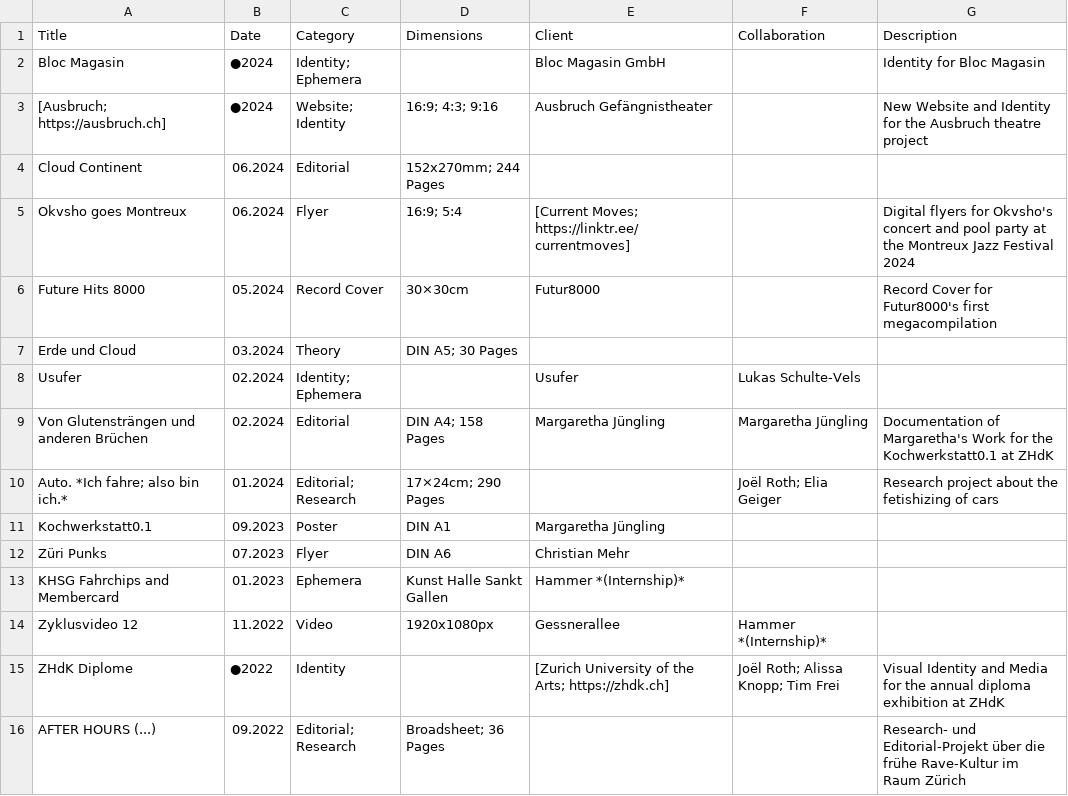
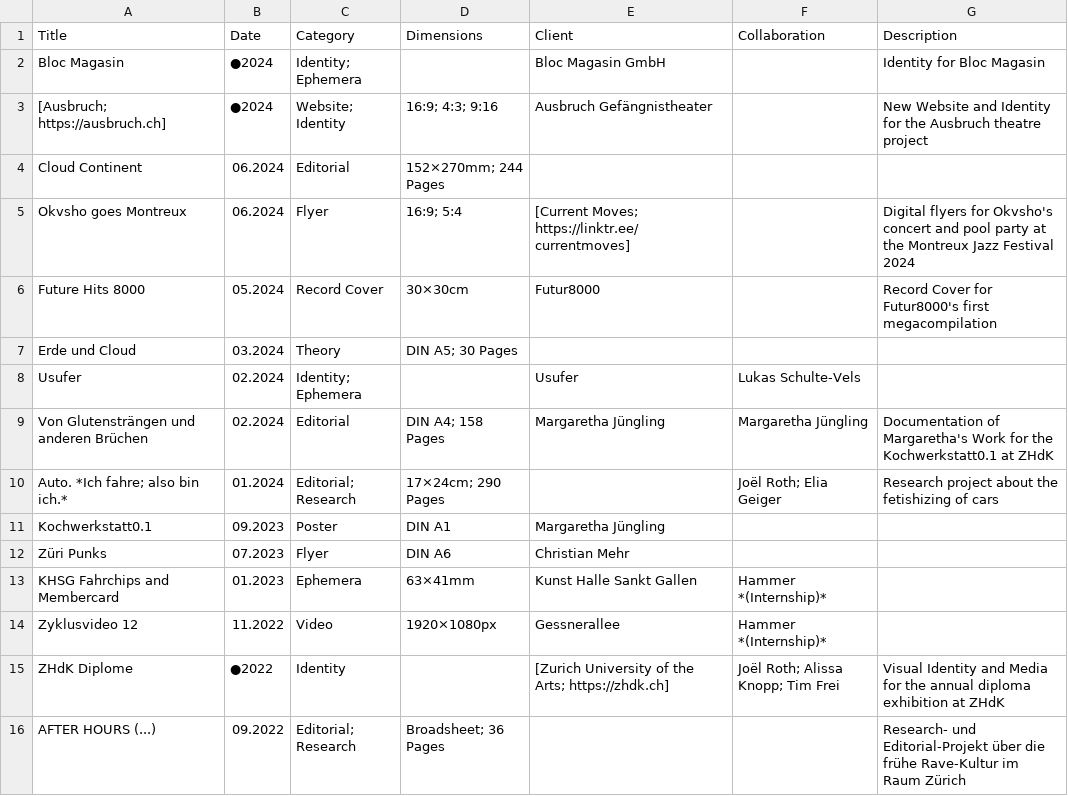
Before and after one commit to teskgro/portfolio, a CSV file: data.csv, drawn as a sheet.

Commit message:
Update data.csv

```diff
--- a/data.csv
+++ b/data.csv
@@ -3,3 +3,3 @@ Bloc Magasin, ●2024, Identity; Ephemera, , Bloc Magasin GmbH, , Identity for B
 [Ausbruch; https://ausbruch.ch], ●2024, Website; Identity, 16:9; 4:3; 9:16, Ausbruch Gefängnistheater, , New Website and Identity for the Ausbruch theatre project
-Cloud Continent, 06.2024, Editorial, 152x270mm; 244 Pages, , ,
+Cloud Continent, 06.2024, Editorial, 152×270mm; 244 Pages, , ,
 Okvsho goes Montreux, 06.2024, Flyer, 16:9; 5:4, [Current Moves; https://linktr.ee/currentmoves], , Digital flyers for Okvsho's concert and pool party at the Montreux Jazz Festival 2024
@@ -12,4 +12,4 @@ Kochwerkstatt0.1, 09.2023, Poster, DIN A1, Margaretha Jüngling, ,
 Züri Punks, 07.2023, Flyer, DIN A6, Christian Mehr, ,
-KHSG Fahrchips and Membercard, 01.2023, Ephemera, Kunst Halle Sankt Gallen, Hammer *(Internship)*,
-Zyklusvideo 12, 11.2022, Video, 1920x1080px, Gessnerallee, Hammer *(Internship)*,
+KHSG Fahrchips and Membercard, 01.2023, Ephemera, 63×41mm, Kunst Halle Sankt Gallen, Hammer *(Internship)*,
+Zyklusvideo 12, 11.2022, Video, 1920×1080px, Gessnerallee, Hammer *(Internship)*,
 ZHdK Diplome, ●2022, Identity, , [Zurich University of the Arts; https://zhdk.ch], Joël Roth; Alissa Knopp; Tim Frei, Visual Identity and Media for the annual diploma exhibition at ZHdK
```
==================================================
ABOUT THIS EXERCISE: Retype everything in the entries exactly except the pictures.

WRITTEN SOLUTION:
Before and after one commit to teskgro/portfolio, a CSV file: data.csv, drawn as a sheet.

Commit message:
Update data.csv

```diff
--- a/data.csv
+++ b/data.csv
@@ -3,3 +3,3 @@ Bloc Magasin, ●2024, Identity; Ephemera, , Bloc Magasin GmbH, , Identity for B
 [Ausbruch; https://ausbruch.ch], ●2024, Website; Identity, 16:9; 4:3; 9:16, Ausbruch Gefängnistheater, , New Website and Identity for the Ausbruch theatre project
-Cloud Continent, 06.2024, Editorial, 152x270mm; 244 Pages, , ,
+Cloud Continent, 06.2024, Editorial, 152×270mm; 244 Pages, , ,
 Okvsho goes Montreux, 06.2024, Flyer, 16:9; 5:4, [Current Moves; https://linktr.ee/currentmoves], , Digital flyers for Okvsho's concert and pool party at the Montreux Jazz Festival 2024
@@ -12,4 +12,4 @@ Kochwerkstatt0.1, 09.2023, Poster, DIN A1, Margaretha Jüngling, ,
 Züri Punks, 07.2023, Flyer, DIN A6, Christian Mehr, ,
-KHSG Fahrchips and Membercard, 01.2023, Ephemera, Kunst Halle Sankt Gallen, Hammer *(Internship)*,
-Zyklusvideo 12, 11.2022, Video, 1920x1080px, Gessnerallee, Hammer *(Internship)*,
+KHSG Fahrchips and Membercard, 01.2023, Ephemera, 63×41mm, Kunst Halle Sankt Gallen, Hammer *(Internship)*,
+Zyklusvideo 12, 11.2022, Video, 1920×1080px, Gessnerallee, Hammer *(Internship)*,
 ZHdK Diplome, ●2022, Identity, , [Zurich University of the Arts; https://zhdk.ch], Joël Roth; Alissa Knopp; Tim Frei, Visual Identity and Media for the annual diploma exhibition at ZHdK
```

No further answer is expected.